Today we talked about vectors. Key points were:
I used strings as an analogy to explain the general idea:
a string is essentially a list of characters,
and a vector<VAR> is essentially a list of variables of type VAR.
For example, in this class we will frequently use vector<int>, vector<double>, and vector<string>.
To use vectors efficiently, it's fine to modify any value in the list
(using myVector[ 3 ] to access the element in slot 3 and so on).
It's also fine to add or remove elements from the END of the list.
But inserting or deleting elements from the beginning or middle ends up costing a lot of runtime.
The most important functions for working with vectors are:
Constructors: These are the various ways of initializing a vector.
We can start our vectors out empty,
or with a specified size,

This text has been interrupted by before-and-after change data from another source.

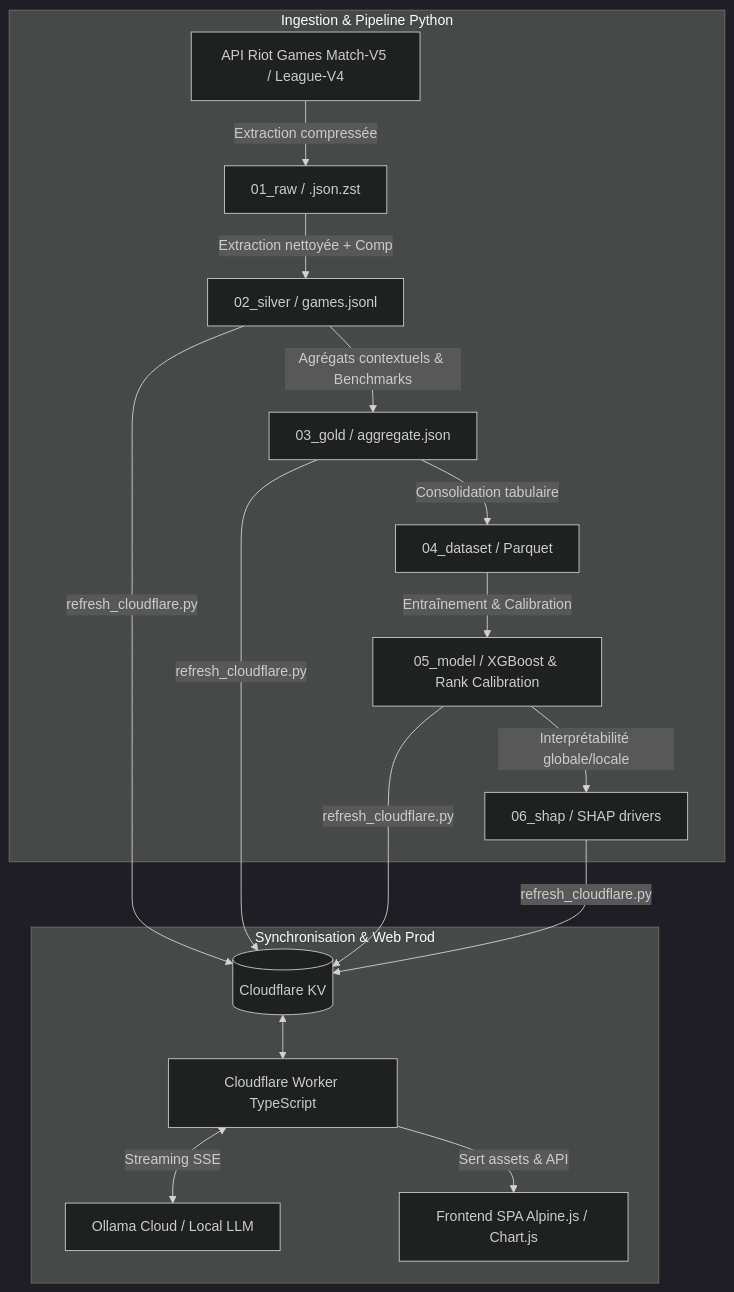
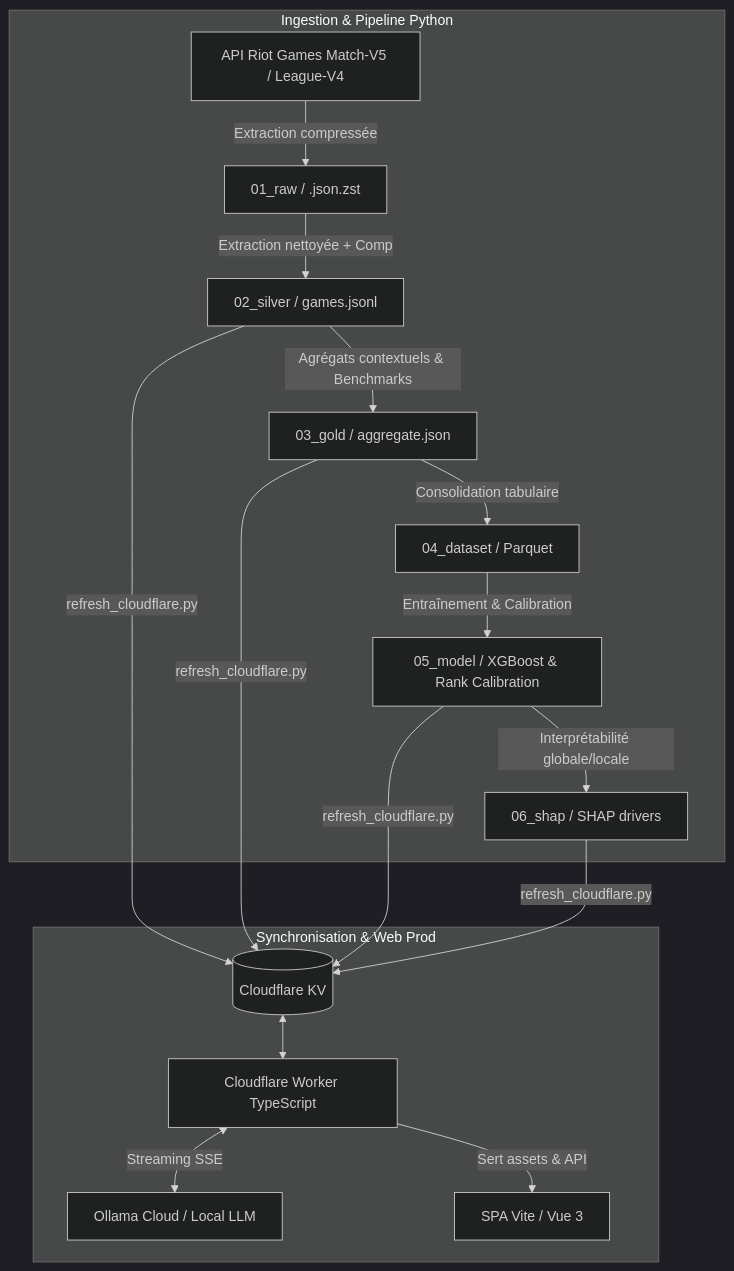
Before and after one commit to JeanVG23/riftsense: the diagram in README.md, drawn with Mermaid (dark theme). The commit also changed other lines of this file and 63 other files, not shown here.

````diff
--- a/README.md
+++ b/README.md
@@ -63,18 +63,18 @@
 ```mermaid
 flowchart TD
     subgraph Ingestion & Pipeline Python
         API[API Riot Games Match-V5 / League-V4] -->|Extraction compressée| R01[01_raw / .json.zst]
         R01 -->|Extraction nettoyée + Comp| S02[02_silver / games.jsonl]
         S02 -->|Agrégats contextuels & Benchmarks| G03[03_gold / aggregate.json]
         G03 -->|Consolidation tabulaire| D04[04_dataset / Parquet]
         D04 -->|Entraînement & Calibration| M05[05_model / XGBoost & Rank Calibration]
         M05 -->|Interprétabilité globale/locale| SH06[06_shap / SHAP drivers]
     end
 
     subgraph Synchronisation & Web Prod
         S02 & G03 & M05 & SH06 -->|refresh_cloudflare.py| KV[(Cloudflare KV)]
         KV <--> CFW[Cloudflare Worker TypeScript]
         CFW <-->|Streaming SSE| OLLAMA[Ollama Cloud / Local LLM]
-        CFW -->|Sert assets & API| WEB[Frontend SPA Alpine.js / Chart.js]
+        CFW -->|Sert assets & API| WEB[SPA Vite / Vue 3]
     end
 ```
````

or with a specified size AND all elements initially set to a certain value.
size: Returns the number of elements currently in the list.
: We can access elements of the list using e.g. myVector[k],
where the index k runs from 0 through myVector.size()-1.
push_back: Use this to add one element to the end of the list.
pop_back: Use this to remove the last element from the list.
We wrote the code example vectors.cpp,
which shows examples of all of the functionality above.
We built several basic functions to practice iterating through vectors.
Here are some Google searches you could try if you're having trouble with today's material.
I'm deliberately trying to choose search terms that you could have thought of yourself!
c++ std::vector This would help you find
which is a pretty complete resource on vector functions.
In the "Member Functions" section there're links to examples using each of the functions I listed above,
so this would be a good site to check if you're having trouble getting the syntax right.
Of course, there are lots of functions on the list that you won't be responsible for this quarter!